There will be four entrances to the development—with two on I-35 and two on Hwy. 29, said Kevin Hunter, chief operations officer and chief financial officer with CSW Development, the project developer.
CSW Developers are adding three deceleration lanes at the two I-35 frontage road entrances and one on Hwy. 29 eastbound, at the cost of $810,000, Hunter said. The developers will fund the construction, but the city will complete the projects, he said.
The developers are also responsible for constructing turning lanes, restriping the pavement and signal timing modification, according to the TIA. The total for the transportation project is estimated to be $165,550 at full cost to the developer, the document said.
In 2030, 10 years after build-out, the developers will also be responsible for additional turning lanes and restriping along Hwy. 29 at the H-E-B driveway and Scenic Drive, the TIA states.
The total for these improvements is estimated to be $86,155 and are at full cost to the developer as well, it said.
The city reviews and approves all applications and permits needed to develop property within the city limits, city officials said. Officials added that when a project creates more than 2,000 average daily trips, a traffic impact analysis needs to be completed.
The TIA was conducted in August 2017 and accepted by the city in March 2018. The original site-development plan was approved by the city in September 2018.
Wolf Crossing broke ground Oct. 2, 2018.
“[The development] will serve not only the residents of Georgetown but also our primary trade area, which is more than 130,000 people,” Georgetown Mayor Dale Ross said at the time.
The city is also working in conjunction with the Texas Department of Transportation to improve traffic congestion along Hwy. 29 by moving the light signal at the corner of Hwy. 29 and the H-E-B driveway east of where it is currently located. This, Miller said, will be done in conjunction with the installation of a concrete median to help minimize left turns except at those locations where left turns will be allowed.
“Moving the traffic signal farther east on [Hwy.] 29 to line up with the new H-E-B entrance that will be there will help with traffic queues and signal timing,” Miller wrote in an email. “A greater separation between that signal and the one at the I-35 frontage road will allow for better signal timing that will allow for an increased movement of traffic through both lights.”
Miller added that Williamson County is also working to improve roadways in Georgetown with Southwest Bypass Phase 2, expected to be completed in late 2019, and it will offer drivers an alternate route to southbound I-35 and for those who travel north on I-35 that want to go west on Hwy. 29.
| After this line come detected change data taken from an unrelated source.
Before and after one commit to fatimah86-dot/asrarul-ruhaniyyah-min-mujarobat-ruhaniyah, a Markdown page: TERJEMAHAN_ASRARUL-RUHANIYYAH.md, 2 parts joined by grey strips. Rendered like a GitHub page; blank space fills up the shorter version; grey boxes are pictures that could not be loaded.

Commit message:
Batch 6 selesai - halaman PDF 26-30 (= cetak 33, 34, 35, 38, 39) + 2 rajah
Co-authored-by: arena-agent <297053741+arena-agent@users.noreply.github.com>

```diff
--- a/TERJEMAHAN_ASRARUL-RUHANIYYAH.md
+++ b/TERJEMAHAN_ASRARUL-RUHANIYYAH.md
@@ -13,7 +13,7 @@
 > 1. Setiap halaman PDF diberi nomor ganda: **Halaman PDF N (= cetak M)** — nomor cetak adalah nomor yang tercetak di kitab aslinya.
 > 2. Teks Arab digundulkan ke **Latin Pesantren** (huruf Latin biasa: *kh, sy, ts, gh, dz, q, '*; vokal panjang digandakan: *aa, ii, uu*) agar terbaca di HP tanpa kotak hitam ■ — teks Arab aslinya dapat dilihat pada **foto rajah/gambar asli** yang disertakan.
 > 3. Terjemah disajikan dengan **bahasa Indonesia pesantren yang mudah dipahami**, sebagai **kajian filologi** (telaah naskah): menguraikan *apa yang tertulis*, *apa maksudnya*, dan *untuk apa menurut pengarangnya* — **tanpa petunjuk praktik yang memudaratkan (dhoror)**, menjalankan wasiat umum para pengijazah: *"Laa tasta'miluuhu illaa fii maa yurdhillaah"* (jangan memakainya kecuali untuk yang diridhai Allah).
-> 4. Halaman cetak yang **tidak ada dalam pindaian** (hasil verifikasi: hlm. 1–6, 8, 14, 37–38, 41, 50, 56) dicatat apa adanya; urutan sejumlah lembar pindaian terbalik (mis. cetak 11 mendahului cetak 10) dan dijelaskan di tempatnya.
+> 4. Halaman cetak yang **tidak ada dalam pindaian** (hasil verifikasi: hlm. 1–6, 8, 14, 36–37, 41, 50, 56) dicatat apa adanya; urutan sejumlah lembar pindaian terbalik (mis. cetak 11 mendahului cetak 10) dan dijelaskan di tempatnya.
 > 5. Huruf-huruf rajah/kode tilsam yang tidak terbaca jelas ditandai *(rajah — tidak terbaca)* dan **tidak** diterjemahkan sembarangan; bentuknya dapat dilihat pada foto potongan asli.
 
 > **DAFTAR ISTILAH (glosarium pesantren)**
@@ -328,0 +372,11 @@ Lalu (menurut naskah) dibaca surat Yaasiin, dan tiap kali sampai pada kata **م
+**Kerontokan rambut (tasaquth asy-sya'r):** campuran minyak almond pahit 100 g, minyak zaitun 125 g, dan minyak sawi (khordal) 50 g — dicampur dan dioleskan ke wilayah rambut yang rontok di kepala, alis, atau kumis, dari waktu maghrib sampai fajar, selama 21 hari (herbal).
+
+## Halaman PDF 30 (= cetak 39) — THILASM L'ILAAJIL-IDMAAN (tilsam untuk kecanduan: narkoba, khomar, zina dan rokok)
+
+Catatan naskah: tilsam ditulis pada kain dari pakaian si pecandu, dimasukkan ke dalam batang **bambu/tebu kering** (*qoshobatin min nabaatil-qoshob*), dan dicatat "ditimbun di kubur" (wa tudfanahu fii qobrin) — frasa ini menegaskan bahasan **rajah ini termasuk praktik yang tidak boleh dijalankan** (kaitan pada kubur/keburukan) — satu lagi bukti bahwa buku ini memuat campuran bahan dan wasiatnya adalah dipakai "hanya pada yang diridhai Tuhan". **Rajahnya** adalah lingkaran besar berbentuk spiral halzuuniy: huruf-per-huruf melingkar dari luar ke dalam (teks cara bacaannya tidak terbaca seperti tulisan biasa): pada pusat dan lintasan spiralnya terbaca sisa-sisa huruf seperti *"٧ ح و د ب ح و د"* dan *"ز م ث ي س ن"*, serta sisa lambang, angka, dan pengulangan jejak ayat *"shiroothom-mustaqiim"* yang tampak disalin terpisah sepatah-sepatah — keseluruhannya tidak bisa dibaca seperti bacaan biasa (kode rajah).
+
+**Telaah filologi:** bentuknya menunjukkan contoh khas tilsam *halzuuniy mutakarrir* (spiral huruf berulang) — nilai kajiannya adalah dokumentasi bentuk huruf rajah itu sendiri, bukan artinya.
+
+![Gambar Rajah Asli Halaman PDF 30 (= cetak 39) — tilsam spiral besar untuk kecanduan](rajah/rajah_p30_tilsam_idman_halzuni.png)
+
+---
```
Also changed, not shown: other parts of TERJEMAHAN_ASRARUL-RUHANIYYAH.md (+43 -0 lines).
Wolf Crossing offerings
When full, Wolf Crossing will bring nearly 25 businesses including retail, dining and entertainment options, such as an Olive Garden, Aldi grocery store and CareNow Urgent Care center, Switzer said.
The center will have eight dining options, five retail stores, four beauty and fitness businesses, and four health care providers. There will also be a grocery store and a Fairfield Inn and Suites.
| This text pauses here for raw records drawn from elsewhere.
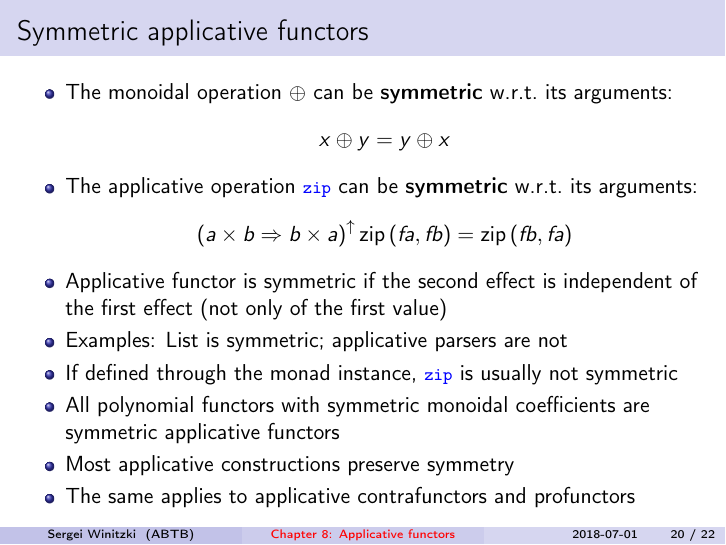
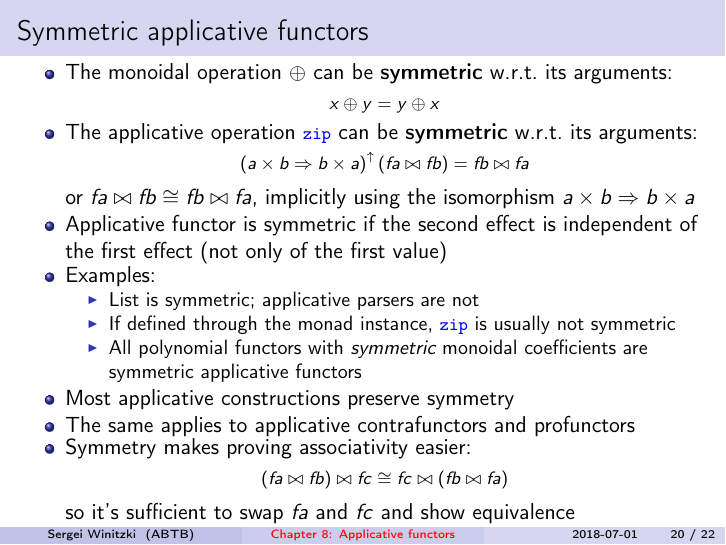
Before and after one commit to winitzki/sofp, LaTeX slides (08-applicatives-part2.tex): page 20 of 22. The pictures show the PDF file 08-applicatives-part2.pdf that the author committed with the source.

Commit message:
more about symmetric applicatives

```diff
--- a/08-applicatives-part2.tex
+++ b/08-applicatives-part2.tex
@@ -853,25 +853,37 @@ both applicative
 
 \begin{frame}{Symmetric applicative functors}
 \begin{itemize}
-\item The monoidal operation $\oplus$ can be \textbf{symmetric} w.r.t.\ its
-arguments:
+\item \vspace{-0.15cm}The monoidal operation $\oplus$ can be \textbf{symmetric}
+w.r.t.\ its arguments:{\footnotesize{}
 \[
 x\oplus y=y\oplus x
 \]
+}{\footnotesize \par}
 \item The applicative operation \texttt{\textcolor{blue}{\footnotesize{}zip}}
-can be \textbf{symmetric} w.r.t.\ its arguments:
+can be \textbf{symmetric} w.r.t.\ its arguments:{\footnotesize{}
 \[
-\left(a\times b\Rightarrow b\times a\right)^{\uparrow}\text{zip}\left(fa,fb\right)=\text{zip}\left(fb,fa\right)
+\left(a\times b\Rightarrow b\times a\right)^{\uparrow}\left(fa\bowtie fb\right)=fb\bowtie fa
 \]
+}or $fa\bowtie fb\cong fb\bowtie fa$, implicitly using the isomorphism
+$a\times b\Rightarrow b\times a$
 \item Applicative functor is symmetric if the second effect is independent
 of the first effect (not only of the first value)
-\item Examples: $\text{List}$ is symmetric; applicative parsers are not
+\item Examples:
+\begin{itemize}
+\item $\text{List}$gin{itemize}
+\item $\text{List}$ is symmetric; applicative parsers are not
 \item If defined through the monad instance, \texttt{\textcolor{blue}{\footnotesize{}zip}}
 is usually not symmetric
-\item All polynomial functors with symmetric monoidal coefficients are symmetric
-applicative functors
+\item All polynomial functors with \emph{symmetric} monoidal coefficients
+are symmetric applicative functors
+\end{itemize}
 \item Most applicative constructions preserve symmetry
 \item The same applies to applicative contrafunctors and profunctors
+\item Symmetry makes proving associativity easier:{\footnotesize{}
+\[
+\left(fa\bowtie fb\right)\bowtie fc\cong fc\bowtie\left(fb\bowtie fa\right)
+\]
+}so it's sufficient to swap $fa$ and $fc$ and show equivalence
 \end{itemize}
 \end{frame}
 
```
Also changed, not shown: 08-applicatives-part2.pdf, 08-applicatives-part2.tex (2 more changed lines), 1 other file.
Developers also plan to add walking trails along the San Gabriel River, south of the property.
“These business are regional and local providers,” Hunter said. “We are providing a smaller development scale that is complementing the river.” The development will also have 1,118 total parking spaces, 32 of which are in accordance with the Americans with Disabilities Act, confirmed Stephanie Montemayor, an analyst on the project.
Switzer said the development looks to increase amenity offerings to residents that need to be experienced rather than accomplished on the internet.
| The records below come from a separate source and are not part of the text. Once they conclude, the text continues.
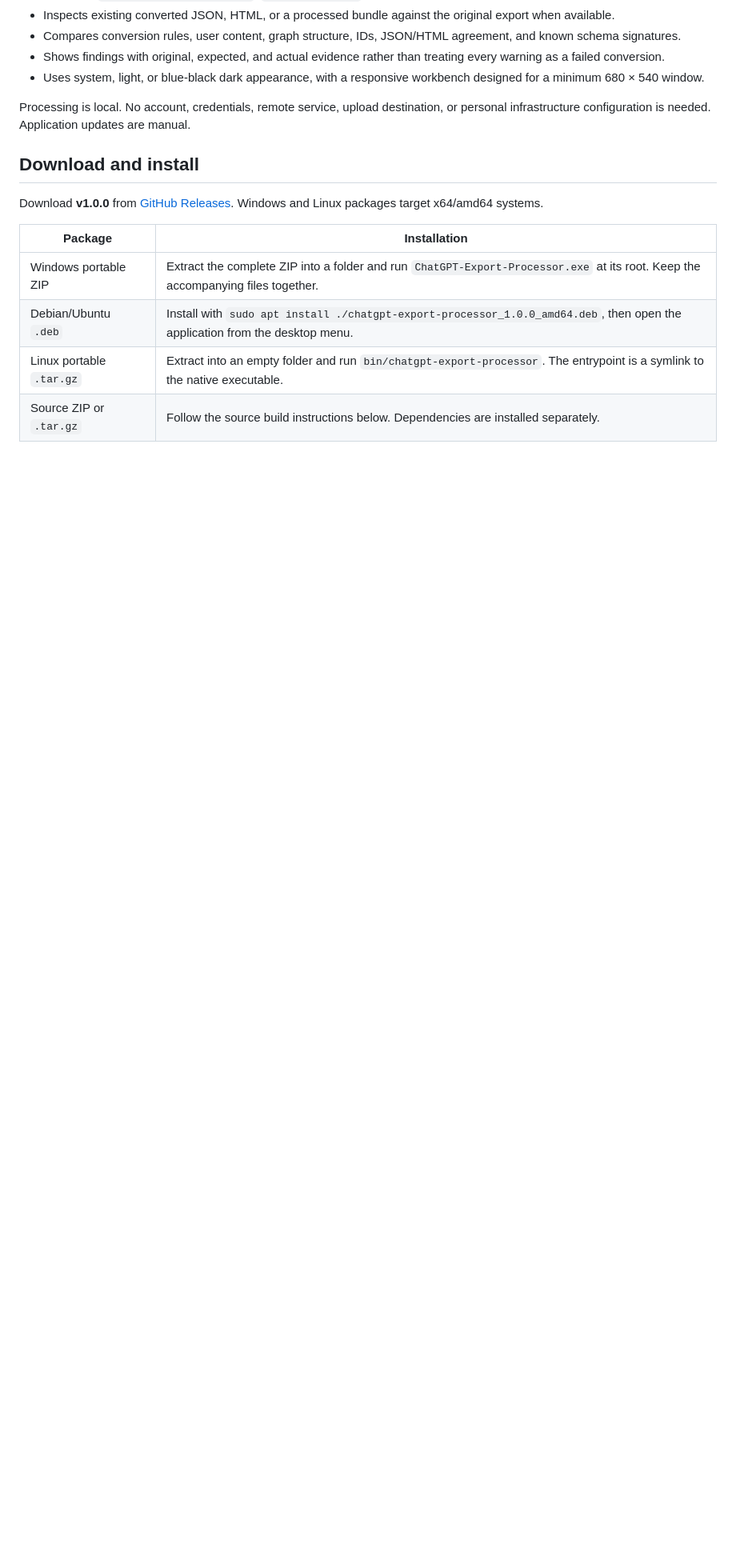
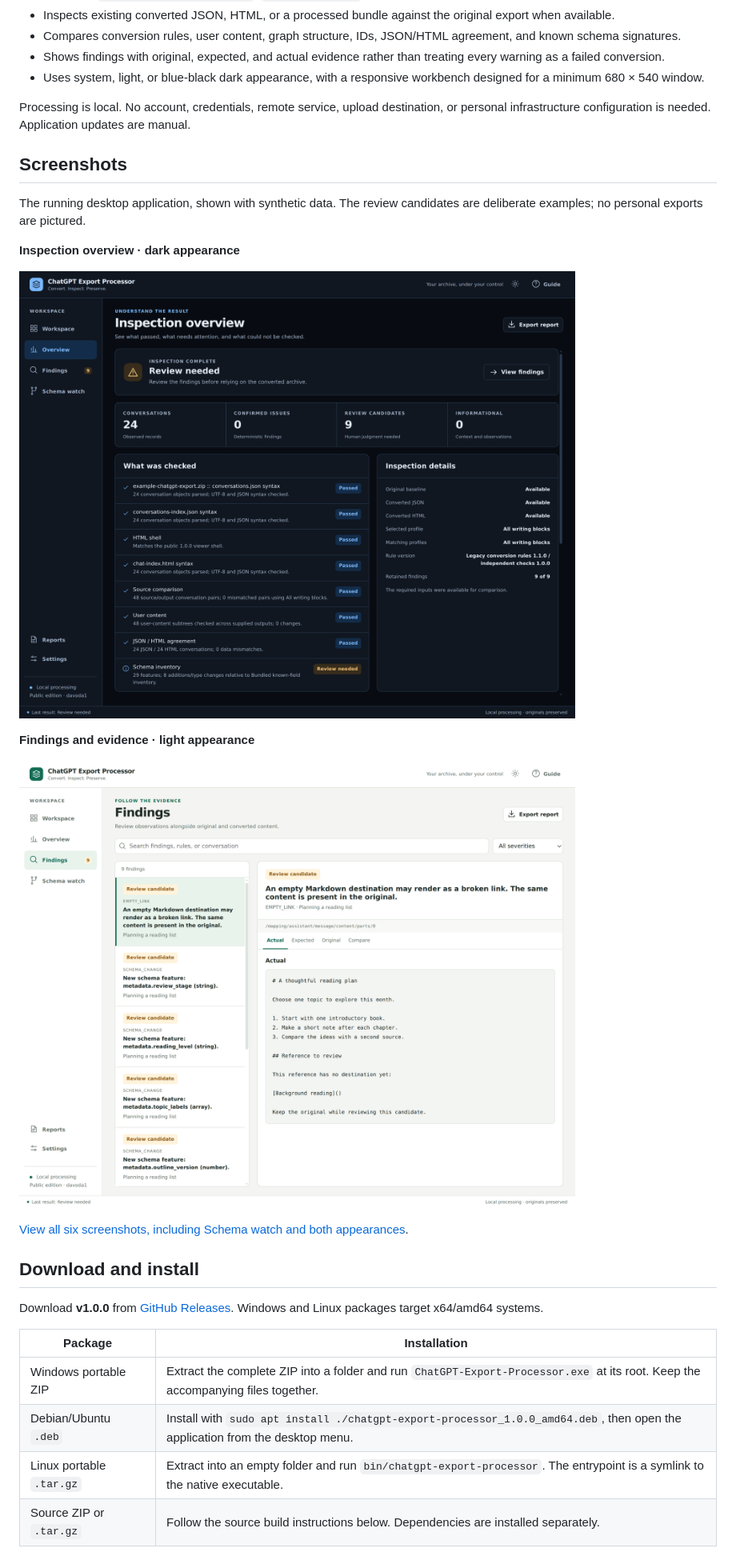
Before and after one commit to Davoda1/ChatGPT-Export-Processor, a Markdown page: README.md, the part around the change. Shown at 80% size. GitHub-like rendering; pictures changed too: docs/extras/findings-light.png (added), docs/extras/overview-dark.png (added); blank space fills up the shorter version.

Commit message:
docs: add privacy-reviewed light and dark application screenshots

```diff
--- a/README.md
+++ b/README.md
@@ -16,6 +16,20 @@ The input format is a ChatGPT export. Other chat providers and arbitrary HTML do
 - Uses system, light, or blue-black dark appearance, with a responsive workbench designed for a minimum 680 × 540 window.
 
 Processing is local. No account, credentials, remote service, upload destination, or personal infrastructure configuration is needed. Application updates are manual.
+
+## Screenshots
+
+The running desktop application, shown with synthetic data. The review candidates are deliberate examples; no personal exports are pictured.
+
+**Inspection overview · dark appearance**
+
+![Dark inspection overview showing preservation checks, coverage, and review candidates](docs/extras/overview-dark.png)
+
+**Findings and evidence · light appearance**
+
+![Light findings view showing an empty reference in synthetic conversation content](docs/extras/findings-light.png)
+
+[View all six screenshots, including Schema watch and both appearances](docs/extras/README.md).
 
 ## Download and install
 
```
Also changed, not shown: docs/extras/README.md (added, +43 -0 lines), docs/extras/findings-dark.png (added), docs/extras/overview-light.png (added), docs/extras/schema-dark.png (added), docs/extras/schema-light.png (added).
“We’ve tried to build [Wolf Crossing] for needs that you cannot get online,” Switzer said. “Our focus is to be somewhat internet-proof and have it be experiential retail, so that people need to go into the store for fitness, food or entertainment.”